**Problem details**
Write out nothing but the lines from the first line of the entries below through the line with "-- [x] Live"; no pictures go in.

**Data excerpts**
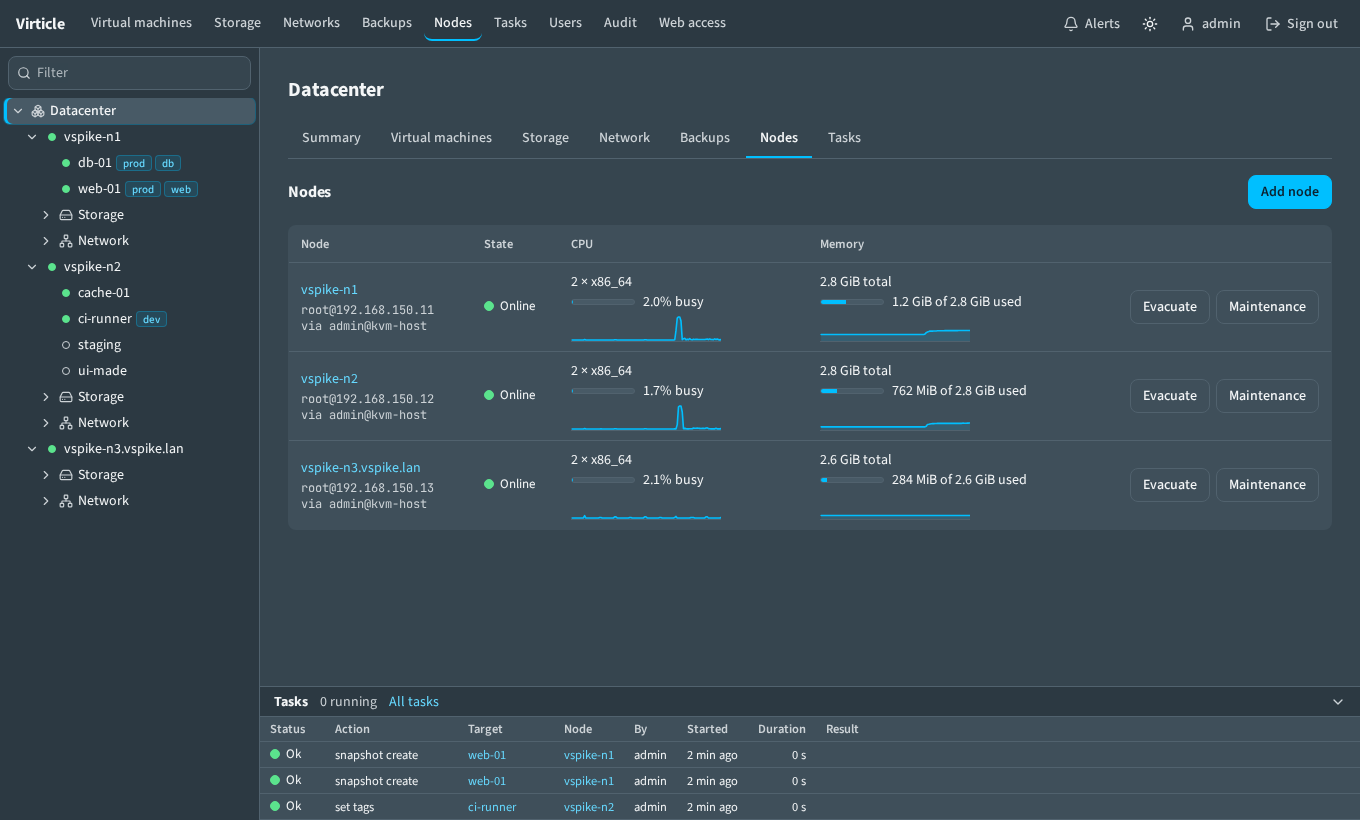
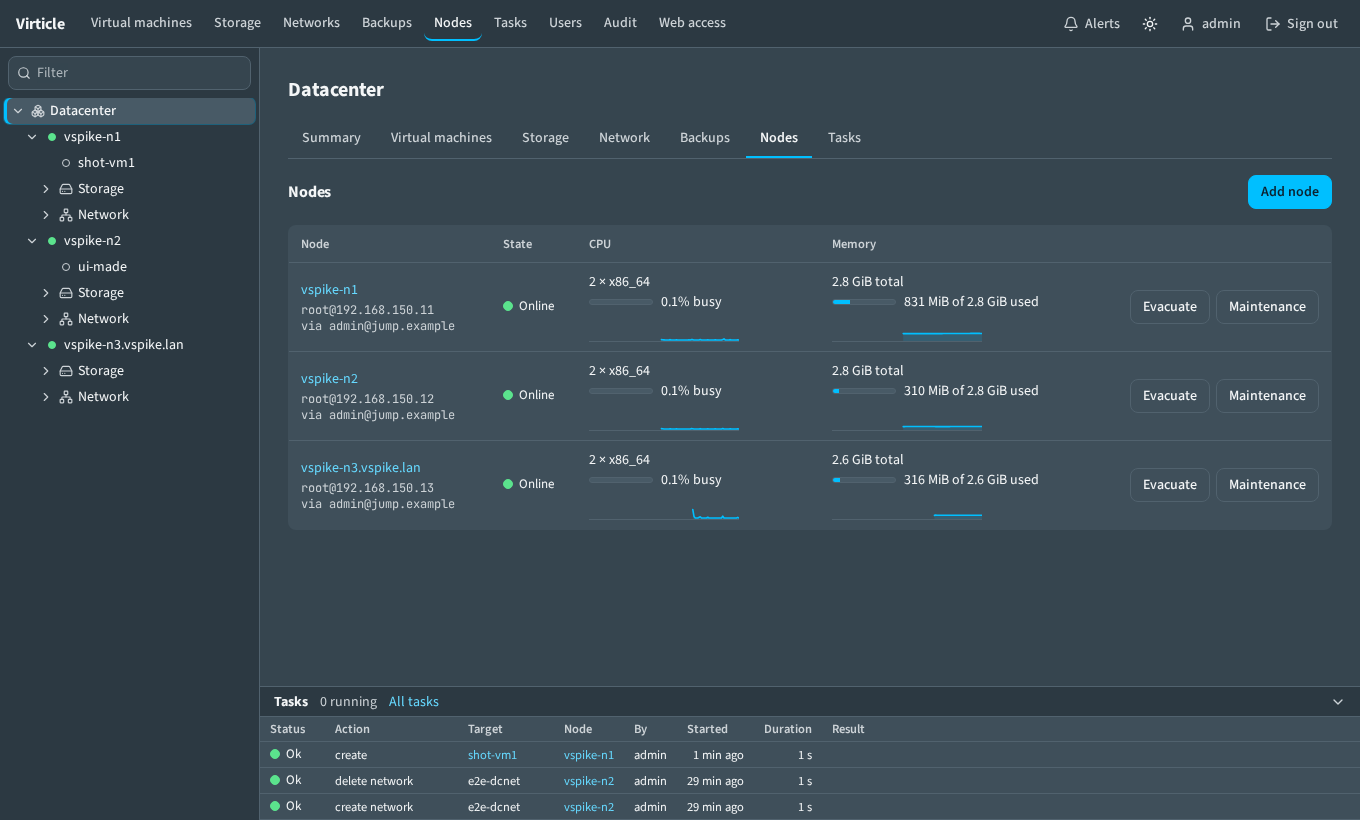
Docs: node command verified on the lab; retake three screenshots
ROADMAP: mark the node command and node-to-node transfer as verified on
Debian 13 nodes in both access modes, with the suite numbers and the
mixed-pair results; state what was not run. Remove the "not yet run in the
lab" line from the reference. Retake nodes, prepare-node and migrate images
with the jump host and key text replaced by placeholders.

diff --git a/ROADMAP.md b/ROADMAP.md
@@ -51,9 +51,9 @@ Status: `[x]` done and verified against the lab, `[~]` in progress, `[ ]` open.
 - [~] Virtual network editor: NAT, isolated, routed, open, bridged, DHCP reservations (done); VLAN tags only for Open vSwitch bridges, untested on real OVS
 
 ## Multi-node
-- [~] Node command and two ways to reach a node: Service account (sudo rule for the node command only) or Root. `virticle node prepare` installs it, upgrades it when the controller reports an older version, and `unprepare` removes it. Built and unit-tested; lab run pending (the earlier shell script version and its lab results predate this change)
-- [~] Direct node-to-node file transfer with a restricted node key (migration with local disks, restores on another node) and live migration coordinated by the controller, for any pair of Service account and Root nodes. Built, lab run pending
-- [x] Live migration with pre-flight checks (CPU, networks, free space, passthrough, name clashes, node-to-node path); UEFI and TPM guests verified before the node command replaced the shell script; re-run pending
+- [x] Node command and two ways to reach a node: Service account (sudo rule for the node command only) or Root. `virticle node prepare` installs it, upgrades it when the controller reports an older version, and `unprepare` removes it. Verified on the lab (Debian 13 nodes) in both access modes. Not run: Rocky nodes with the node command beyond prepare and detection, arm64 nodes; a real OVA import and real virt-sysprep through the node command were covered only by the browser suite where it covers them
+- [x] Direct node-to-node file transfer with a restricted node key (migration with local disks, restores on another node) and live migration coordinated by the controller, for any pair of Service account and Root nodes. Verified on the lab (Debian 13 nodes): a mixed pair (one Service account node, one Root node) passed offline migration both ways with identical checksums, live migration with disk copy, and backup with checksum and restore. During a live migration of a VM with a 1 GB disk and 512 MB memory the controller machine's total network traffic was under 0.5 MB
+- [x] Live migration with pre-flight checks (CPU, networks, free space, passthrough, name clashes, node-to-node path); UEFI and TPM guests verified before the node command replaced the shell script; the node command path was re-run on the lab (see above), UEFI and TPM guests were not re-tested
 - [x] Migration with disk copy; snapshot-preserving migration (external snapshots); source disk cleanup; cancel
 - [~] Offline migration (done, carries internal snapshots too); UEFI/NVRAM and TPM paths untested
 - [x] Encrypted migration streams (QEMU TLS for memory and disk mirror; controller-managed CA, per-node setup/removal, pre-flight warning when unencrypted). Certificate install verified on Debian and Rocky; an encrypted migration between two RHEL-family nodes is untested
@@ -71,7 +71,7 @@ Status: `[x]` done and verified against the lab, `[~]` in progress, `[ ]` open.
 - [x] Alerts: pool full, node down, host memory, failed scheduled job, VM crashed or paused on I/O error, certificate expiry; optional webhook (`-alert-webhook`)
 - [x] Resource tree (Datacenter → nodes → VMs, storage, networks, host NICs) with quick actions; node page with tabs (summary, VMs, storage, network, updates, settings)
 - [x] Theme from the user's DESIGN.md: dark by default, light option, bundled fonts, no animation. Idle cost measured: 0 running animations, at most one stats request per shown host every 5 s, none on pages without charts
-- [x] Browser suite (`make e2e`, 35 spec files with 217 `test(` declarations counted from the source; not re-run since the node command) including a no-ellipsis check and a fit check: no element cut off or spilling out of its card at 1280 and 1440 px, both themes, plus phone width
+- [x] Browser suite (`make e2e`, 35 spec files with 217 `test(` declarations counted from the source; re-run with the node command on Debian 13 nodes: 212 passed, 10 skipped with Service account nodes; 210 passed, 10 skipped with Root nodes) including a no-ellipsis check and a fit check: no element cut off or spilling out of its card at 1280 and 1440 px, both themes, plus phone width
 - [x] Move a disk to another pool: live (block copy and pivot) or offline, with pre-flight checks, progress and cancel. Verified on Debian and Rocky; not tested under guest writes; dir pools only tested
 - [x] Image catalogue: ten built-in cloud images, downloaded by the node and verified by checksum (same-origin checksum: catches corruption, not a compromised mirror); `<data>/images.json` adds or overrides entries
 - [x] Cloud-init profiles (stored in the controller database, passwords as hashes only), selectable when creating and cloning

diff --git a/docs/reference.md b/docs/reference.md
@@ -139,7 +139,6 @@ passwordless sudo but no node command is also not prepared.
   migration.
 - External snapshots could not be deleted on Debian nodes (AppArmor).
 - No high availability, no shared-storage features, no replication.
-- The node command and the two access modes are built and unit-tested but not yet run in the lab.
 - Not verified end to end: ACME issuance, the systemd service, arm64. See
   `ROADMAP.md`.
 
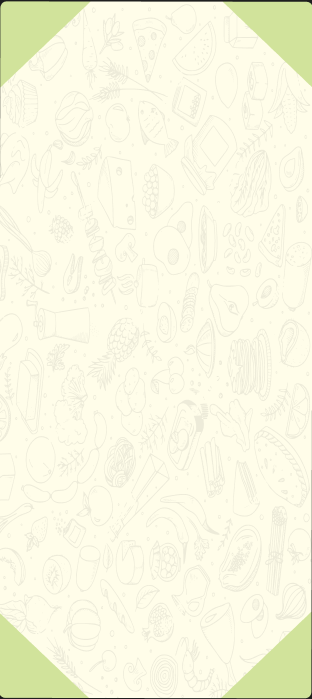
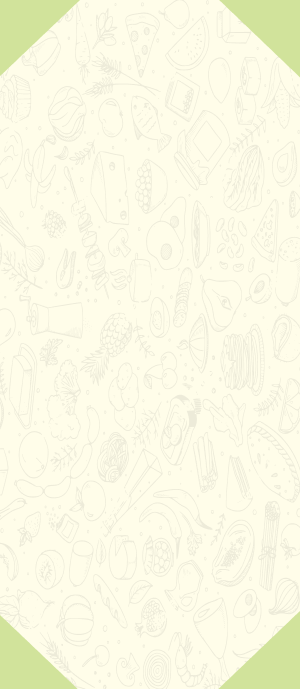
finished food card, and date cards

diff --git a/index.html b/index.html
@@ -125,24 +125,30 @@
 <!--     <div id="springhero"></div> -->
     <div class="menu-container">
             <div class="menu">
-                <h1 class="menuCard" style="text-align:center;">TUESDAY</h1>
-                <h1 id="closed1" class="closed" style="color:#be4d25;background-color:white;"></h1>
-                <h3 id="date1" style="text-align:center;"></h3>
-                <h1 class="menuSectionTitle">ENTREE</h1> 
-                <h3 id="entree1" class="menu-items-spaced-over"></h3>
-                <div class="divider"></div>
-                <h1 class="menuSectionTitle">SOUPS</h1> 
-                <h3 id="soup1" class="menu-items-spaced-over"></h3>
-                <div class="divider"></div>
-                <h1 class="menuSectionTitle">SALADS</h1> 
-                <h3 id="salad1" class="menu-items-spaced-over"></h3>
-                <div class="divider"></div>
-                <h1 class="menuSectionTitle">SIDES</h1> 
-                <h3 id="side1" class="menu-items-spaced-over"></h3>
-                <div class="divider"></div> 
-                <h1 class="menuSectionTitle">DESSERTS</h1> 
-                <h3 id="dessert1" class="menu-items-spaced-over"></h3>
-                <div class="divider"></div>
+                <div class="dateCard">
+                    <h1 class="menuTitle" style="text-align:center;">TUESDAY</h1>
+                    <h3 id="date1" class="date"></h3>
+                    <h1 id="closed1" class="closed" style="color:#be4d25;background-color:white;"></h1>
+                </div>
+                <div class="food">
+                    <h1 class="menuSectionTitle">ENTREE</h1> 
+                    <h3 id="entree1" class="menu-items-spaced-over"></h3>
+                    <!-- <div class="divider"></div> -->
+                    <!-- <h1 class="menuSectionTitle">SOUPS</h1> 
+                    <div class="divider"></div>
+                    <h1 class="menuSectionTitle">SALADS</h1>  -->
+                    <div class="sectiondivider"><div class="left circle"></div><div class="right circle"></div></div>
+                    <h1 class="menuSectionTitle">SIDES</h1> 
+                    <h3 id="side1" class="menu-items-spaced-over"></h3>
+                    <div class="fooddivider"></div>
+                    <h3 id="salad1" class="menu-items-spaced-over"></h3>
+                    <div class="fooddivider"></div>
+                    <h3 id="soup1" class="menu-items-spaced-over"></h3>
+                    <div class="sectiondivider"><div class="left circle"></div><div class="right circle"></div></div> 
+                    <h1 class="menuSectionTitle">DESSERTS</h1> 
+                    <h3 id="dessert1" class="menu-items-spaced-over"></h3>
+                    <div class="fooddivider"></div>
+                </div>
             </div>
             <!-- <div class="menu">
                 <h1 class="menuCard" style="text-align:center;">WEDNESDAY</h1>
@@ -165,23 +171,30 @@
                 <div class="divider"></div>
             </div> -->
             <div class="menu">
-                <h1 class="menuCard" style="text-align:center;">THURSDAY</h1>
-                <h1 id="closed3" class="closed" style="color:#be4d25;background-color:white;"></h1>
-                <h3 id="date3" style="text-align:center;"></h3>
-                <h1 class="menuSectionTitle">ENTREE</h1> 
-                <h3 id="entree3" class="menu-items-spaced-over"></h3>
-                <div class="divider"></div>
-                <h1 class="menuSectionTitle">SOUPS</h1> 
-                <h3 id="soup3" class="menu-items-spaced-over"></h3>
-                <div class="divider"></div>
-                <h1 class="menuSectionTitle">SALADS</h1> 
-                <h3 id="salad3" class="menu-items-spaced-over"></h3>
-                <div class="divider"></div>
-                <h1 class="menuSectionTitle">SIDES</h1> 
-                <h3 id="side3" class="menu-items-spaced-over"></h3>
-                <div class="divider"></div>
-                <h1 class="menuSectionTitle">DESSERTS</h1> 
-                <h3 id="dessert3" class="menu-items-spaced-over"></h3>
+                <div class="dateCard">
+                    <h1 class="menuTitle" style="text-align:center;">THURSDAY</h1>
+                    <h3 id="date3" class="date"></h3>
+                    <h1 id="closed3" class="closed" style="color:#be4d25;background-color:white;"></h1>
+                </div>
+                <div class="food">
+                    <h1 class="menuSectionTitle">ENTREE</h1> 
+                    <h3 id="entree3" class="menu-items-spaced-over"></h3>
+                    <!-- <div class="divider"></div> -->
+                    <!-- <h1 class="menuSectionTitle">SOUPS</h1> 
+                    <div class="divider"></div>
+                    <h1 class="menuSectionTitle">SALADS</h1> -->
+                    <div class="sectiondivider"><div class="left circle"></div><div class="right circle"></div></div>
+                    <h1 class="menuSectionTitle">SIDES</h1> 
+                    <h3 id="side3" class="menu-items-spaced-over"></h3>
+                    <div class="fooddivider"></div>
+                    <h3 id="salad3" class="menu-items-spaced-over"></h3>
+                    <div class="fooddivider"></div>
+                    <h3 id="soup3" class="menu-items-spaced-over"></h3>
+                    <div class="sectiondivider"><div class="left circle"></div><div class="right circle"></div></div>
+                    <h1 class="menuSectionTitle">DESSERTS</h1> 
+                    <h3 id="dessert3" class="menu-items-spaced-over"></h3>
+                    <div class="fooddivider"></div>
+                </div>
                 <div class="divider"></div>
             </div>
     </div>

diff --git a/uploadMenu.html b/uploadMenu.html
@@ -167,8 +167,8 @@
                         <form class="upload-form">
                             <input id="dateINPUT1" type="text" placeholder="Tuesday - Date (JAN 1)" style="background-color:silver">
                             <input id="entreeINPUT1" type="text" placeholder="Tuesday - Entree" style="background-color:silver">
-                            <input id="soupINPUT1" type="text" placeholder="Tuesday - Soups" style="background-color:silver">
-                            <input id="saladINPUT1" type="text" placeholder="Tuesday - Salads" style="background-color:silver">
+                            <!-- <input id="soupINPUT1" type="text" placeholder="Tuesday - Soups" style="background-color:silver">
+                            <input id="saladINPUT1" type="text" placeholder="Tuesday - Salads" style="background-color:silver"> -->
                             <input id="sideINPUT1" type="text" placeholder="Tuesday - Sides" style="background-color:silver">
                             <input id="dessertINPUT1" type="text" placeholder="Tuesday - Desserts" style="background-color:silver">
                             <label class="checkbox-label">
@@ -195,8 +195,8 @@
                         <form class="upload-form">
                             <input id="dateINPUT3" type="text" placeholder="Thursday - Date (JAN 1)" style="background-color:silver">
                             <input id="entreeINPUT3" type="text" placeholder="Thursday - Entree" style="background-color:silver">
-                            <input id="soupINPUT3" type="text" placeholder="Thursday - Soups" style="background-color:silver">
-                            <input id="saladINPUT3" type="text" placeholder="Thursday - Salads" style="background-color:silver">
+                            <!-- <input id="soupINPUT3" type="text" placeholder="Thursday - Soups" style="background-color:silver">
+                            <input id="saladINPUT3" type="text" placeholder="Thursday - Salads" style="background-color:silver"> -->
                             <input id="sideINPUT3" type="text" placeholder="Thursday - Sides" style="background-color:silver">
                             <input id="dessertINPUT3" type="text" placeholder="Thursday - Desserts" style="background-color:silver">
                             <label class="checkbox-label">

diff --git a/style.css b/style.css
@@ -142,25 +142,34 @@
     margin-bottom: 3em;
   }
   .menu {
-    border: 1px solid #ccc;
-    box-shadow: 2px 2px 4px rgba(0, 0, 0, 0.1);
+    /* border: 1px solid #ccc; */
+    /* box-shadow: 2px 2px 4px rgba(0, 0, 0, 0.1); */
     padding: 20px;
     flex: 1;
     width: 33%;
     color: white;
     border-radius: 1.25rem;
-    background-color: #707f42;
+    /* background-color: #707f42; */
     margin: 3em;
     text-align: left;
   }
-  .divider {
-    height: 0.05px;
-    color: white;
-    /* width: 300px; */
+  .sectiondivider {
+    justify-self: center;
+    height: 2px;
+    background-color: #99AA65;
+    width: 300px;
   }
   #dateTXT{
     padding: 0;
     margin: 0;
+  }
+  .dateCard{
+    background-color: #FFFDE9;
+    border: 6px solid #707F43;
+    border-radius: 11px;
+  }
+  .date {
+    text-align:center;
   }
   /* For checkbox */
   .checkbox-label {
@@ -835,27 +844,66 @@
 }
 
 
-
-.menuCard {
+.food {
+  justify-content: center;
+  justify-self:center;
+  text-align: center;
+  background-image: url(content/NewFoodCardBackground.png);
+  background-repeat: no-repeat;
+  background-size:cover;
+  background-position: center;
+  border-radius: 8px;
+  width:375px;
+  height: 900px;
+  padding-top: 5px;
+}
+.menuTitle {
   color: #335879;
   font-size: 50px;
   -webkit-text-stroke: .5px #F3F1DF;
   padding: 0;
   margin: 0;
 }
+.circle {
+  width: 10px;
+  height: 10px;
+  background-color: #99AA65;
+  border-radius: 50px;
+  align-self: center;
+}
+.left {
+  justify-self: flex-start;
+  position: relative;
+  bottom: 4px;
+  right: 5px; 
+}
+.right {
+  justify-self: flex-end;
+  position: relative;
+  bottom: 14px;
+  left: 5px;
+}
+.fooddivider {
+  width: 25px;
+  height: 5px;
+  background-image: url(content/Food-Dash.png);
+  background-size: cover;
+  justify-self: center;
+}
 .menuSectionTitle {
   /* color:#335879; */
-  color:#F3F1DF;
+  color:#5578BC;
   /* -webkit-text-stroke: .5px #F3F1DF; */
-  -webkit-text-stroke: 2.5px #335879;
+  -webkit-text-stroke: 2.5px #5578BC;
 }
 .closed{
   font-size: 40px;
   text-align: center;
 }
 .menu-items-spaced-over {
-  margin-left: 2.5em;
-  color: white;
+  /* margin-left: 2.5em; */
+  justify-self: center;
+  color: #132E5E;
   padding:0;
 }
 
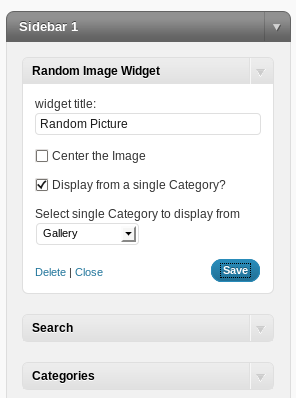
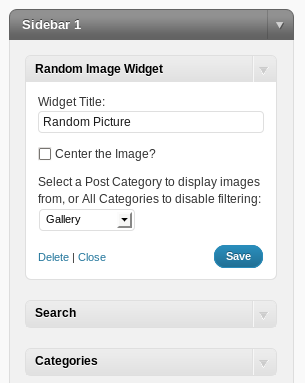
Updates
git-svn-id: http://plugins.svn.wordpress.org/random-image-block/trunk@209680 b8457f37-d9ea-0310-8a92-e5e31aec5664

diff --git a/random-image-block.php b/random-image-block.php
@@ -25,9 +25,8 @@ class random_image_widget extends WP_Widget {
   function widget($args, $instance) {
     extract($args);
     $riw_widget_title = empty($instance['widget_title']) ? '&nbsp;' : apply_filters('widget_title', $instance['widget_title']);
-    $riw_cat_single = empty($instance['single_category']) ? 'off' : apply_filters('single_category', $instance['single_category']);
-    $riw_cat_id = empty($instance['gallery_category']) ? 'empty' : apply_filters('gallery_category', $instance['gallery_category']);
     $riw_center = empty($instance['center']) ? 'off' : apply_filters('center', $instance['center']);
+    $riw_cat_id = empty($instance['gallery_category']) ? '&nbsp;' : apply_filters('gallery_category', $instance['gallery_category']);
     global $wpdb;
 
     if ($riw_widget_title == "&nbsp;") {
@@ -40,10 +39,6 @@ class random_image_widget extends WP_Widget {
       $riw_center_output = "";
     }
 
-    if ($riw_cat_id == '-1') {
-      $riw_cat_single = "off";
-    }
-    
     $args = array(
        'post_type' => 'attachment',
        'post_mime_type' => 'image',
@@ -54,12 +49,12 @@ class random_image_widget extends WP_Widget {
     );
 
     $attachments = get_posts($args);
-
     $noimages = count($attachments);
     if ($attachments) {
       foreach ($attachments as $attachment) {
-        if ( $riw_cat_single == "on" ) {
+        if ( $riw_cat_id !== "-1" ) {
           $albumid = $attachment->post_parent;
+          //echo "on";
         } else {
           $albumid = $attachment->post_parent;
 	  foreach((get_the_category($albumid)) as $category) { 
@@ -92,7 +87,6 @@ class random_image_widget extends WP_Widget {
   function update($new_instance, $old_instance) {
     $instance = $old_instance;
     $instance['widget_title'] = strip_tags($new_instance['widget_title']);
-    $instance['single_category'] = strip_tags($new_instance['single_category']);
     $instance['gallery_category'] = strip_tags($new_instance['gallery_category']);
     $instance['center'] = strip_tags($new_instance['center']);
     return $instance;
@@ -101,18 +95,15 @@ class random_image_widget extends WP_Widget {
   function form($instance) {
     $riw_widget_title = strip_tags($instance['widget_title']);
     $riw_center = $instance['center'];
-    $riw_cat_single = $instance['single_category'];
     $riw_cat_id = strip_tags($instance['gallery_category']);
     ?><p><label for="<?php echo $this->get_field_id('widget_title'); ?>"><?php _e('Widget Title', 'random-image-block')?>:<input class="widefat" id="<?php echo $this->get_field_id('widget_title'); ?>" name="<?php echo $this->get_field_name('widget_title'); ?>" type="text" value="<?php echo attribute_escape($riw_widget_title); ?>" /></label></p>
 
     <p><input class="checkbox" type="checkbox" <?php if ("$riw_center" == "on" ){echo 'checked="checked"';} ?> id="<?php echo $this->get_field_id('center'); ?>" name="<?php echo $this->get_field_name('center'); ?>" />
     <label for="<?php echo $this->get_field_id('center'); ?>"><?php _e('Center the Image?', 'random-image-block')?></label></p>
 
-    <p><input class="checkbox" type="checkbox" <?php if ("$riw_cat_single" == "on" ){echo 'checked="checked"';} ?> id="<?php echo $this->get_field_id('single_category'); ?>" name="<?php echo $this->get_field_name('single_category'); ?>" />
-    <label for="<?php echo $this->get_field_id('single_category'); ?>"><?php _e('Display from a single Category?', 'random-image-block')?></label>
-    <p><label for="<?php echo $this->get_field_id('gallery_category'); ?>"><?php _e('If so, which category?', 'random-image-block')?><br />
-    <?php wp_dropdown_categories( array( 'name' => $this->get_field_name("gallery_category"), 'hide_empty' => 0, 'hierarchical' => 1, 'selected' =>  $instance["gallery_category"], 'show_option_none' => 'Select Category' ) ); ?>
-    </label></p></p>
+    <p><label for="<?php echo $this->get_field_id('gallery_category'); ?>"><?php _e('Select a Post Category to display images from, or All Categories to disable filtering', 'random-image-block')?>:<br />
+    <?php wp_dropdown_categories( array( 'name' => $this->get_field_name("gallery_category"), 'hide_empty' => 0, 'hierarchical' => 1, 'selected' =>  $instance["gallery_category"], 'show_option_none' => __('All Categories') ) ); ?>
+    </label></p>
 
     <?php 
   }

**Finished task**
Docs: node command verified on the lab; retake three screenshots
ROADMAP: mark the node command and node-to-node transfer as verified on
Debian 13 nodes in both access modes, with the suite numbers and the
mixed-pair results; state what was not run. Remove the "not yet run in the
lab" line from the reference. Retake nodes, prepare-node and migrate images
with the jump host and key text replaced by placeholders.

diff --git a/ROADMAP.md b/ROADMAP.md
@@ -51,9 +51,9 @@ Status: `[x]` done and verified against the lab, `[~]` in progress, `[ ]` open.
 - [~] Virtual network editor: NAT, isolated, routed, open, bridged, DHCP reservations (done); VLAN tags only for Open vSwitch bridges, untested on real OVS
 
 ## Multi-node
-- [~] Node command and two ways to reach a node: Service account (sudo rule for the node command only) or Root. `virticle node prepare` installs it, upgrades it when the controller reports an older version, and `unprepare` removes it. Built and unit-tested; lab run pending (the earlier shell script version and its lab results predate this change)
-- [~] Direct node-to-node file transfer with a restricted node key (migration with local disks, restores on another node) and live migration coordinated by the controller, for any pair of Service account and Root nodes. Built, lab run pending
-- [x] Live migration with pre-flight checks (CPU, networks, free space, passthrough, name clashes, node-to-node path); UEFI and TPM guests verified before the node command replaced the shell script; re-run pending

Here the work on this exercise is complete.